- ACTIVITY
Reading the records below, find how many lines include the word "WHITE" and give that number alone.

- PROVIDED MATERIAL
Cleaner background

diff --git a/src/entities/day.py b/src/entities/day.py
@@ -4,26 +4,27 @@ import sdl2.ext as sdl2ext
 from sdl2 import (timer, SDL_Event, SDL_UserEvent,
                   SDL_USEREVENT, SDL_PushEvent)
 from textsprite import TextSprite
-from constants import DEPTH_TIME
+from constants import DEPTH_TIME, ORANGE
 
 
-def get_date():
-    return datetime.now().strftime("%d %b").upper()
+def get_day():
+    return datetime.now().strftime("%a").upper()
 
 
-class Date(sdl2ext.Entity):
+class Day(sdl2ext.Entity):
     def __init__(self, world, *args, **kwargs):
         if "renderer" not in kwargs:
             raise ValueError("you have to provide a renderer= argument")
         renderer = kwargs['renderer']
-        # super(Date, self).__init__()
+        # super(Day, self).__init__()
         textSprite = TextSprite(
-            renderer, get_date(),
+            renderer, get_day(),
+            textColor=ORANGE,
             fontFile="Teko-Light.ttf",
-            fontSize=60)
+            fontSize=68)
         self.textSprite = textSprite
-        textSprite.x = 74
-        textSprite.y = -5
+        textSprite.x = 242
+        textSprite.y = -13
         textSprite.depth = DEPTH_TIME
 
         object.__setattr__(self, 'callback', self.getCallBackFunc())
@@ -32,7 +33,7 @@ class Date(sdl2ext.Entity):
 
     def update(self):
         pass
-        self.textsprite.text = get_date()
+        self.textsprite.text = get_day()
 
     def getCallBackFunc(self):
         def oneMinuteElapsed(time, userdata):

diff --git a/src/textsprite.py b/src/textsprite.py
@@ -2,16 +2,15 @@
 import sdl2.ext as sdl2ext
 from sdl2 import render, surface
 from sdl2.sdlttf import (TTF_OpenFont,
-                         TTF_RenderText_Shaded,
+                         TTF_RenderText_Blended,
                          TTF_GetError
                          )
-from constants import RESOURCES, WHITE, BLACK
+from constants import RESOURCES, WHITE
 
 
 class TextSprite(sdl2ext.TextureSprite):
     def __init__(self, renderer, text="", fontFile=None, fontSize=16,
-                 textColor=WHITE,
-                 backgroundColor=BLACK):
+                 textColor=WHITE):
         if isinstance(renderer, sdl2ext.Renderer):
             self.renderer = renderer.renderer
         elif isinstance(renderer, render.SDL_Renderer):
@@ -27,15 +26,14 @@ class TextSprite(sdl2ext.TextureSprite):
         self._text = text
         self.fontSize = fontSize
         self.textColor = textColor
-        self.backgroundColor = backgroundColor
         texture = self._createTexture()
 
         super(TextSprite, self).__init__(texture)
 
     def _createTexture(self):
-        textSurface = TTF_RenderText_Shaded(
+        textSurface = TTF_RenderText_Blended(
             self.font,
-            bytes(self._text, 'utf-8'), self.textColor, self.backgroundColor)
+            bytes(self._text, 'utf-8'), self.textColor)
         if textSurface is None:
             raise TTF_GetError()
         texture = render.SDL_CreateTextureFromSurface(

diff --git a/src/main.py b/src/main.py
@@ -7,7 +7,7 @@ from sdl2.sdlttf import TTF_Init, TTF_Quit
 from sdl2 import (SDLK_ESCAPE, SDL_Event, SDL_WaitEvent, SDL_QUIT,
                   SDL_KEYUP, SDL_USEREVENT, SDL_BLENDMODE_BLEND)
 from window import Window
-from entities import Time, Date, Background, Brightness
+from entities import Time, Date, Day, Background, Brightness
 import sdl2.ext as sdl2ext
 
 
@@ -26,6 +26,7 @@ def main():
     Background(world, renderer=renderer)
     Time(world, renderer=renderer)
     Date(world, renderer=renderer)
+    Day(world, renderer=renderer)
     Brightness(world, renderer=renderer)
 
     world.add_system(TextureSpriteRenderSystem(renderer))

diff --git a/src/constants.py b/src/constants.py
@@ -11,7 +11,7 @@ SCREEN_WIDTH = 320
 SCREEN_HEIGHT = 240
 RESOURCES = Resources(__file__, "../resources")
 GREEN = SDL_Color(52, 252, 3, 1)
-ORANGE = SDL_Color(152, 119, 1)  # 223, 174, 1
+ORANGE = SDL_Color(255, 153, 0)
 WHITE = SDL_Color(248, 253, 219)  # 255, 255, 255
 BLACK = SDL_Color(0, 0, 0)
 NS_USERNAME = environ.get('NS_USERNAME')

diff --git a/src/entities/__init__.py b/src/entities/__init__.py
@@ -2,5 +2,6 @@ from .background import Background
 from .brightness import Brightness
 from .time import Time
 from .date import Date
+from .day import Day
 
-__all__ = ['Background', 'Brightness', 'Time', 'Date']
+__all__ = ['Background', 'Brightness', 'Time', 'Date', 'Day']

==

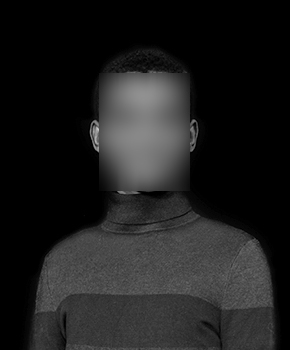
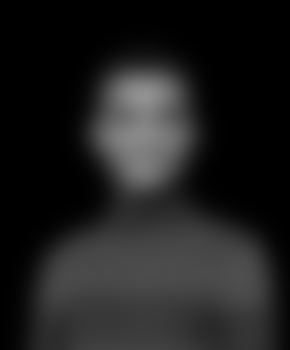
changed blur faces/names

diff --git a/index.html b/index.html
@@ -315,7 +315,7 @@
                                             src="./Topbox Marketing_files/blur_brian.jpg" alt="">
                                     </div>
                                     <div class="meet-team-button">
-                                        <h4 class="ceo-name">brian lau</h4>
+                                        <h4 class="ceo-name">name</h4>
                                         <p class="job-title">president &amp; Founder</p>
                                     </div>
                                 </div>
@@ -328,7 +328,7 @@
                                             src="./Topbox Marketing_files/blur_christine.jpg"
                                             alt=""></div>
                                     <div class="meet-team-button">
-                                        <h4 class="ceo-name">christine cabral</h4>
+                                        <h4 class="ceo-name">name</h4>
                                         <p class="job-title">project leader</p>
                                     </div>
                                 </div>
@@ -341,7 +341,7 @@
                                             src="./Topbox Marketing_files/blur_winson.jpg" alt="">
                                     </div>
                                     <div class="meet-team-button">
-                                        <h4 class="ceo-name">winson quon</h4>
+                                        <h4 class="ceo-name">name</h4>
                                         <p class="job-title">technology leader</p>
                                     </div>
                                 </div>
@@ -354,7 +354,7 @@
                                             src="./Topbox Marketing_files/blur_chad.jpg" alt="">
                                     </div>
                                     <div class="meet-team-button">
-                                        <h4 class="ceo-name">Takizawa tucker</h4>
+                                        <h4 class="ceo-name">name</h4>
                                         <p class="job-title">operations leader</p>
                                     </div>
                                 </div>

...

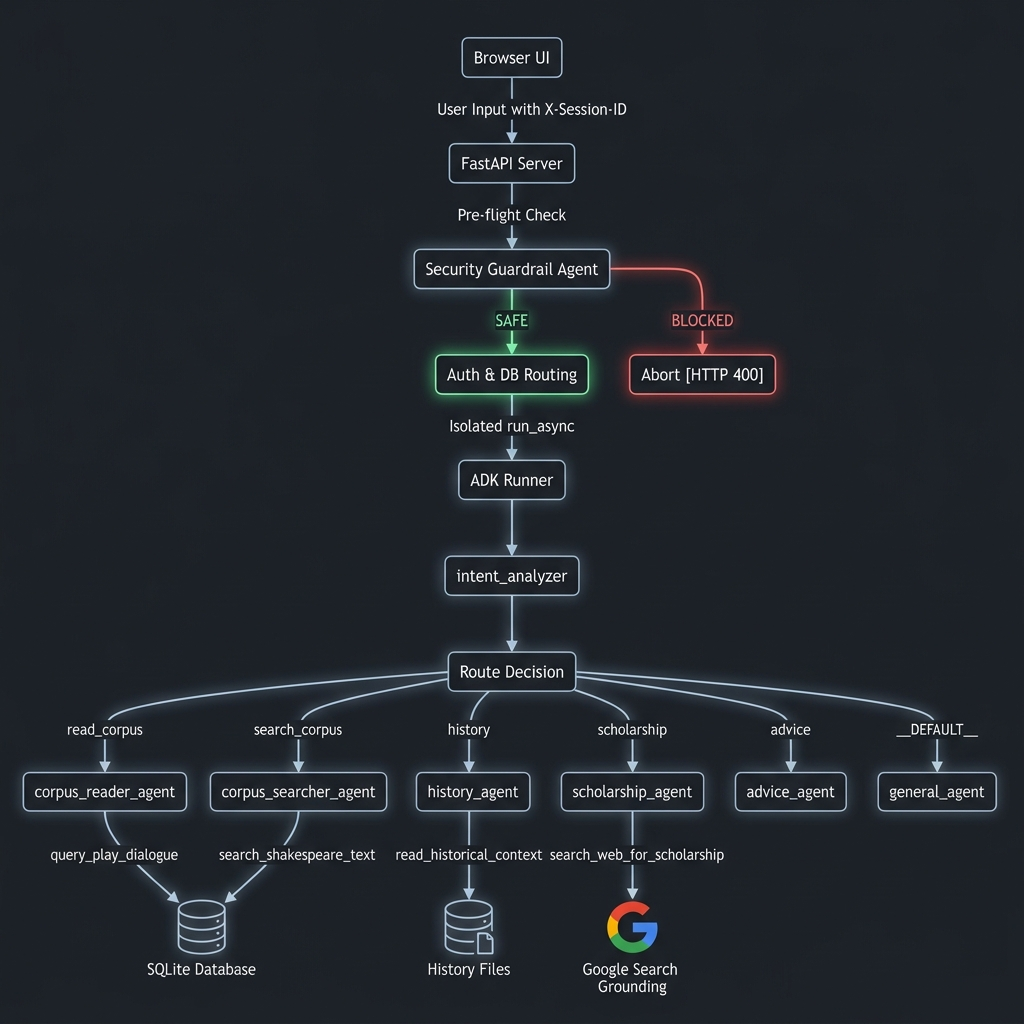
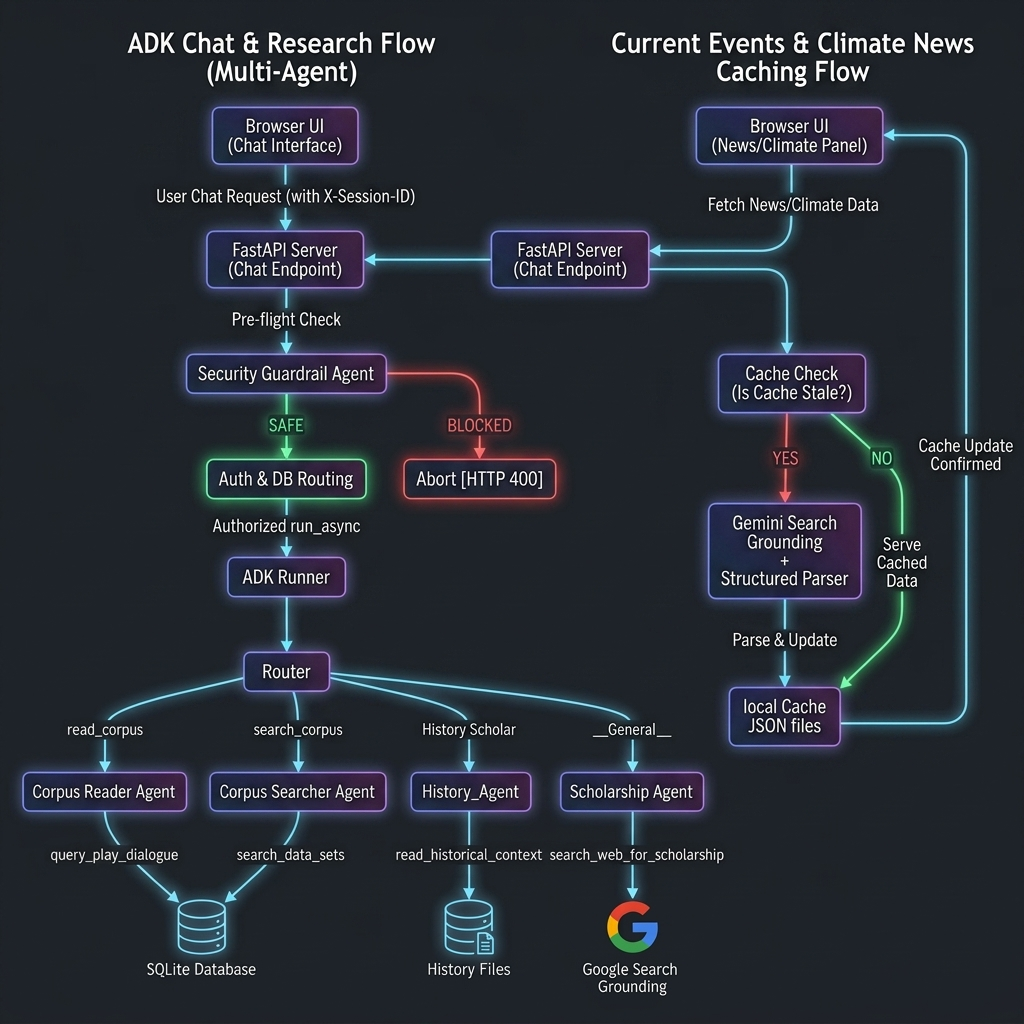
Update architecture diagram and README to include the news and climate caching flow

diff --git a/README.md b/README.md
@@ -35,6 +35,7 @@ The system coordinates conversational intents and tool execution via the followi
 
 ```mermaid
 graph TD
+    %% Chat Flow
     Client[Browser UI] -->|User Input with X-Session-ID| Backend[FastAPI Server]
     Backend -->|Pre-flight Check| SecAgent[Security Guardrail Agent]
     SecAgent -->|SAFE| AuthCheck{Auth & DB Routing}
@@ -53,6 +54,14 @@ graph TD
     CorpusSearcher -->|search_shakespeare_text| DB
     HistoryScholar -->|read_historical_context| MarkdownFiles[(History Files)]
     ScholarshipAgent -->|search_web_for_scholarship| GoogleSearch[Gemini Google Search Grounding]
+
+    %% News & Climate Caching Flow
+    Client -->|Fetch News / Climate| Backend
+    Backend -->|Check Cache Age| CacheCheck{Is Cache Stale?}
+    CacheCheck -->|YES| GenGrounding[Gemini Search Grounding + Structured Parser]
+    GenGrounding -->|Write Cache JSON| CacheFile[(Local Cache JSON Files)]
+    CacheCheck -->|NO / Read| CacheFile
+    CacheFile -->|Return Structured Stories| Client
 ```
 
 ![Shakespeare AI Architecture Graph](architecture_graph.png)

- ANSWER TO THIS TASK
5